__Work instructions__: Within the entries below, find the lines that hold "hard" and report only how many there are.

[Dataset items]
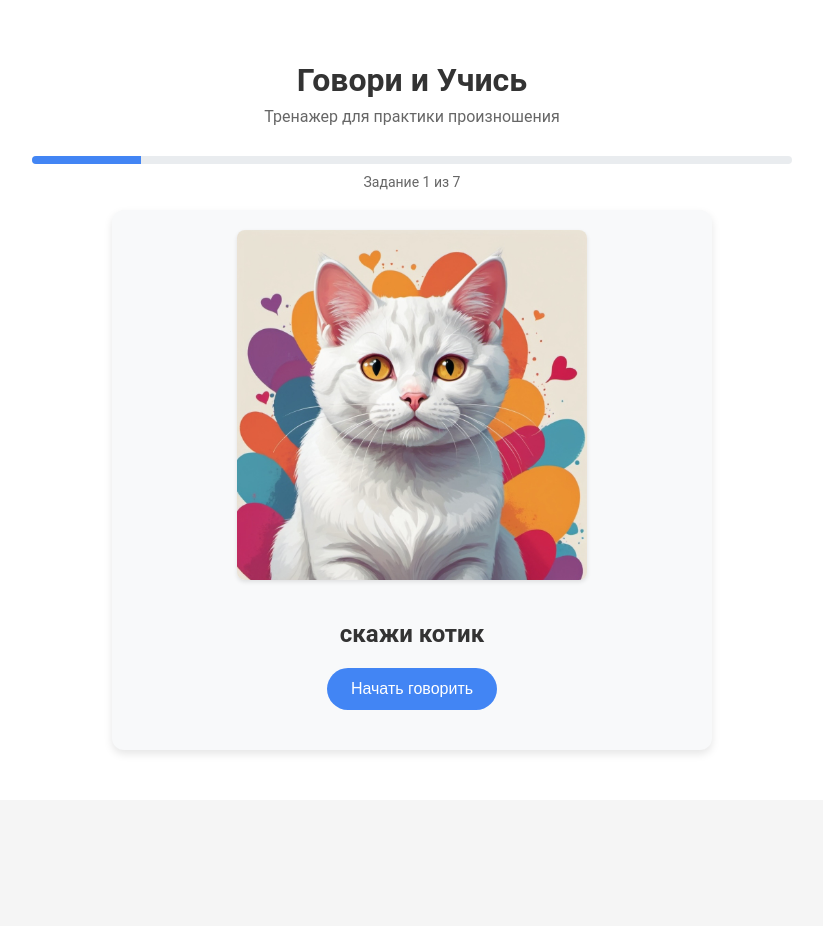
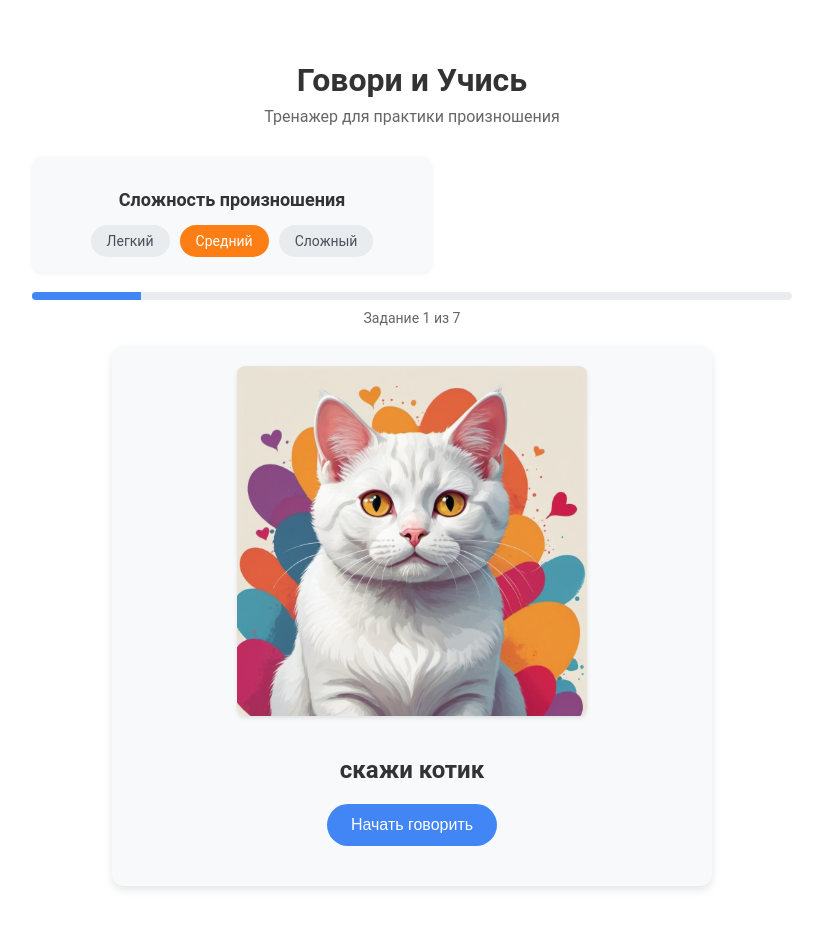
Before and after one commit to fkurushin/dob-slov-speech-trainer, a React (Create React App) app: page / in a window 1280 px wide. Shown: the whole page, without its empty margins (228-1051 px from the left). Before the commit the page ends 800 px from the top, so only its background shows below. Built offline with nearby package versions, Linux system fonts and the light colour scheme.

Commit message:
Add configurable difficulty levels for pronunciation training

```diff
--- a/src/App.tsx
+++ b/src/App.tsx
@@ -1,12 +1,15 @@
 import React from 'react';
 import './App.css';
 import SpeechTrainer from './components/SpeechTrainer';
+import { DifficultyProvider } from './context/DifficultyContext';
 
 function App() {
   return (
-    <div className="App">
-      <SpeechTrainer />
-    </div>
+    <DifficultyProvider>
+      <div className="App">
+        <SpeechTrainer />
+      </div>
+    </DifficultyProvider>
   );
 }
 
--- /dev/null
+++ b/src/components/DifficultySelector.css
@@ -0,0 +1,66 @@
+.difficulty-selector {
+  margin: 20px 0;
+  padding: 15px;
+  background-color: #f8f9fa;
+  border-radius: 10px;
+  box-shadow: 0 2px 4px rgba(0, 0, 0, 0.05);
+  width: 100%;
+  max-width: 400px;
+}
+
+.difficulty-title {
+  font-size: 18px;
+  margin-bottom: 15px;
+  color: #333;
+  text-align: center;
+}
+
+.difficulty-options {
+  display: flex;
+  justify-content: center;
+  gap: 10px;
+}
+
+.difficulty-option {
+  position: relative;
+}
+
+.difficulty-option input[type="radio"] {
+  position: absolute;
+  opacity: 0;
+  width: 0;
+  height: 0;
+}
+
+.difficulty-option label {
+  display: inline-block;
+  padding: 8px 16px;
+  background-color: #e9ecef;
+  border-radius: 20px;
+  color: #495057;
+  font-size: 14px;
+  cursor: pointer;
+  transition: all 0.2s ease;
+}
+
+.difficulty-option label:hover {
+  background-color: #dee2e6;
+}
+
+.difficulty-option label.selected {
+  background-color: #4285f4;
+  color: white;
+}
+
+/* Different colors for difficulty levels */
+.difficulty-option:nth-child(1) label.selected {
+  background-color: #28a745; /* Green for easy */
+}
+
+.difficulty-option:nth-child(2) label.selected {
+  background-color: #fd7e14; /* Orange for medium */
+}
+
+.difficulty-option:nth-child(3) label.selected {
+  background-color: #dc3545; /* Red for hard */
+}
--- /dev/null
+++ b/src/components/DifficultySelector.tsx
@@ -0,0 +1,52 @@
+import React from 'react';
+import './DifficultySelector.css';
+
+export type DifficultyLevel = 'easy' | 'medium' | 'hard';
+
+interface DifficultySelectorProps {
+  currentDifficulty: DifficultyLevel;
+  onChange: (difficulty: DifficultyLevel) => void;
+}
+
+const difficultyLabels = {
+  easy: 'Легкий',
+  medium: 'Средний',
+  hard: 'Сложный'
+};
+
+const DifficultySelector: React.FC<DifficultySelectorProps> = ({
+  currentDifficulty,
+  onChange
+}) => {
+  const handleChange = (e: React.ChangeEvent<HTMLInputElement>) => {
+    onChange(e.target.value as DifficultyLevel);
+  };
+
+  return (
+    <div className="difficulty-selector">
+      <h3 className="difficulty-title">Сложность произношения</h3>
+      <div className="difficulty-options">
+        {Object.entries(difficultyLabels).map(([value, label]) => (
+          <div key={value} className="difficulty-option">
+            <input
+              type="radio"
+              id={`difficulty-${value}`}
+              name="difficulty"
+              value={value}
+              checked={currentDifficulty === value}
+              onChange={handleChange}
+            />
+            <label
+              htmlFor={`difficulty-${value}`}
+              className={currentDifficulty === value ? 'selected' : ''}
+            >
+              {label}
+            </label>
+          </div>
+        ))}
+      </div>
+    </div>
+  );
+};
+
+export default DifficultySelector;
--- a/src/components/SpeechTrainer.tsx
+++ b/src/components/SpeechTrainer.tsx
@@ -1,11 +1,14 @@
 import React, { useState, useEffect } from 'react';
 import { tasks } from '../data/tasks';
 import TaskCard from './TaskCard';
+import DifficultySelector from './DifficultySelector';
+import { useDifficulty } from '../context/DifficultyContext';
 import './SpeechTrainer.css';
 
 const SpeechTrainer: React.FC = () => {
   const [currentTaskIndex, setCurrentTaskIndex] = useState<number>(0);
   const [isCompleted, setIsCompleted] = useState<boolean>(false);
+  const { difficulty, setDifficulty } = useDifficulty();
 
   // Debug: Log current task index and corresponding task
   useEffect(() => {
@@ -33,6 +36,11 @@ const SpeechTrainer: React.FC = () => {
         <h1>Говори и Учись</h1>
         <p className="subtitle">Тренажер для практики произношения</p>
       </header>
+
+      <DifficultySelector
+        currentDifficulty={difficulty}
+        onChange={setDifficulty}
+      />
 
       <div className="trainer-content">
         {!isCompleted ? (
--- a/src/components/TaskCard.tsx
+++ b/src/components/TaskCard.tsx
@@ -1,6 +1,7 @@
 import React, { useState, useEffect, useCallback } from 'react';
 import { SpeechTask } from '../data/tasks';
 import VoskSpeechRecognition, { SpeechRecognitionResult } from './VoskSpeechRecognition';
+import { useDifficulty } from '../context/DifficultyContext';
 import './TaskCard.css';
 
 interface TaskCardProps {
@@ -12,12 +13,6 @@ interface TaskCardProps {
 const normalizeRussianText = (text: string): string => {
   return text.replace(/ё/gi, 'е');
 };
-
-// Confidence threshold for good pronunciation (0-1)
-const CONFIDENCE_THRESHOLD = 0.85;
-
-// Word similarity threshold
-const SIMILARITY_THRESHOLD = 0.7; // 0-1 scale, higher means more strict
 
 // Calculate similarity between two strings (0-1)
 const calculateStringSimilarity = (s1: string, s2: string): number => {
@@ -39,6 +34,10 @@ const calculateStringSimilarity = (s1: string, s2: string): number => {
 };
 
 const TaskCard: React.FC<TaskCardProps> = ({ task, onTaskCompleted }) => {
+  // Get difficulty settings from context
+  const { settings, difficulty } = useDifficulty();
+  const { confidenceThreshold, similarityThreshold } = settings;
+
   const [isListening, setIsListening] = useState<boolean>(false);
   const [transcript, setTranscript] = useState<string>('');
   const [isCorrect, setIsCorrect] = useState<boolean | null>(null);
@@ -88,7 +87,7 @@ const TaskCard: React.FC<TaskCardProps> = ({ task, onTaskCompleted }) => {
     setSimilarity(wordSimilarity);
 
     // Check for text similarity first
-    const isSimilarEnough = wordSimilarity >= SIMILARITY_THRESHOLD;
+    const isSimilarEnough = wordSimilarity >= similarityThreshold;
 
     // Only check exact match if similarity is high enough
     const isExactMatch =
@@ -116,13 +115,13 @@ const TaskCard: React.FC<TaskCardProps> = ({ task, onTaskCompleted }) => {
     setConfidenceLevel(confidence);
 
     // Only consider good pronunciation if similarity is high enough
-    const isGoodPronunciation = isSimilarEnough && confidence >= CONFIDENCE_THRESHOLD;
+    const isGoodPronunciation = isSimilarEnough && confidence >= confidenceThreshold;
 
     // Only count as correct if the word is recognized AND well-pronounced
     const isCorrectAnswer = (isExactMatch || isSimilarEnough) && isGoodPronunciation;
 
     // Provide specific feedback based on the issue
-    if (wordSimilarity < SIMILARITY_THRESHOLD) {
+    if (wordSimilarity < similarityThreshold) {
       // If the word is completely different
       setPronunciationFeedback(`Вы сказали совсем другое слово. Нужно: ${task.expectedWord}`);
     } else if (!isGoodPronunciation) {
@@ -140,12 +139,15 @@ const TaskCard: React.FC<TaskCardProps> = ({ task, onTaskCompleted }) => {
       expected: task.expectedWord,
       normalizedExpected: cleanExpected,
       similarity: wordSimilarity,
+      similarityThreshold,
+      confidenceThreshold,
       isSimilarEnough,
       isExactMatch,
       confidence,
       isGoodPronunciation,
       isCorrectAnswer,
-      words: result.words
+      words: result.words,
+      difficulty
     });
 
     setIsCorrect(isCorrectAnswer);
@@ -157,7 +159,7 @@ const TaskCard: React.FC<TaskCardProps> = ({ task, onTaskCompleted }) => {
         onTaskCompleted();
       }, 1500);
     }
-  }, [task, onTaskCompleted]);
+  }, [task, onTaskCompleted, similarityThreshold, confidenceThreshold, difficulty]);
 
   return (
     <div className="task-card">
@@ -199,7 +201,7 @@ const TaskCard: React.FC<TaskCardProps> = ({ task, onTaskCompleted }) => {
                 <p>Схожесть со словом "{task.expectedWord}": {Math.round(similarity * 100)}%</p>
                 <div className="progress-bar">
                   <div
-                    className={`progress-indicator ${similarity >= SIMILARITY_THRESHOLD ? 'good' : 'poor'}`}
+                    className={`progress-indicator ${similarity >= similarityThreshold ? 'good' : 'poor'}`}
                     style={{ width: `${similarity * 100}%` }}
                   ></div>
                 </div>
@@ -211,7 +213,7 @@ const TaskCard: React.FC<TaskCardProps> = ({ task, onTaskCompleted }) => {
                 <p>Четкость произношения: {Math.round(confidenceLevel * 100)}%</p>
                 <div className="progress-bar">
                   <div
-                    className={`progress-indicator ${confidenceLevel >= CONFIDENCE_THRESHOLD ? 'good' : 'poor'}`}
+                    className={`progress-indicator ${confidenceLevel >= confidenceThreshold ? 'good' : 'poor'}`}
                     style={{ width: `${confidenceLevel * 100}%` }}
                   ></div>
                 </div>
--- /dev/null
+++ b/src/context/DifficultyContext.tsx
@@ -0,0 +1,73 @@
+import React, { createContext, useState, useContext, useEffect } from 'react';
+import { DifficultyLevel } from '../components/DifficultySelector';
+
+interface DifficultySettings {
+  confidenceThreshold: number;
+  similarityThreshold: number;
+}
+
+// Define the difficulty levels and their thresholds
+const difficultySettings: Record<DifficultyLevel, DifficultySettings> = {
+  easy: {
+    confidenceThreshold: 0.65,  // 65% - More forgiving
+    similarityThreshold: 0.5,   // 50% - More forgiving for word matching
+  },
+  medium: {
+    confidenceThreshold: 0.75,  // 75% - Moderate difficulty
+    similarityThreshold: 0.6,   // 60% - Requires moderately accurate words
+  },
+  hard: {
+    confidenceThreshold: 0.85,  // 85% - Strict pronunciation requirements
+    similarityThreshold: 0.7,   // 70% - Requires accurate word recognition
+  },
+};
+
+// The shape of our context
+interface DifficultyContextType {
+  difficulty: DifficultyLevel;
+  setDifficulty: (difficulty: DifficultyLevel) => void;
+  settings: DifficultySettings;
+}
+
+// Create the context with default values
+const DifficultyContext = createContext<DifficultyContextType>({
+  difficulty: 'medium',
+  setDifficulty: () => {},
+  settings: difficultySettings.medium,
+});
+
+// Custom hook to use the difficulty context
+export const useDifficulty = () => useContext(DifficultyContext);
+
+// Provider component
+export const DifficultyProvider: React.FC<{ children: React.ReactNode }> = ({ children }) => {
+  // Try to get stored difficulty from localStorage, default to 'medium'
+  const [difficulty, setDifficultyState] = useState<DifficultyLevel>(() => {
+    const stored = localStorage.getItem('speechTrainerDifficulty');
+    return (stored as DifficultyLevel) || 'medium';
+  });
+
+  // Update localStorage when difficulty changes
+  const setDifficulty = (newDifficulty: DifficultyLevel) => {
+    setDifficultyState(newDifficulty);
+    localStorage.setItem('speechTrainerDifficulty', newDifficulty);
+  };
+
+  // Get settings for current difficulty
+  const settings = difficultySettings[difficulty];
+
+  // Value object for the context
+  const value = {
+    difficulty,
+    setDifficulty,
+    settings,
+  };
+
+  return (
+    <DifficultyContext.Provider value={value}>
+      {children}
+    </DifficultyContext.Provider>
+  );
+};
+
+export default DifficultyContext;
```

__Task output__: 4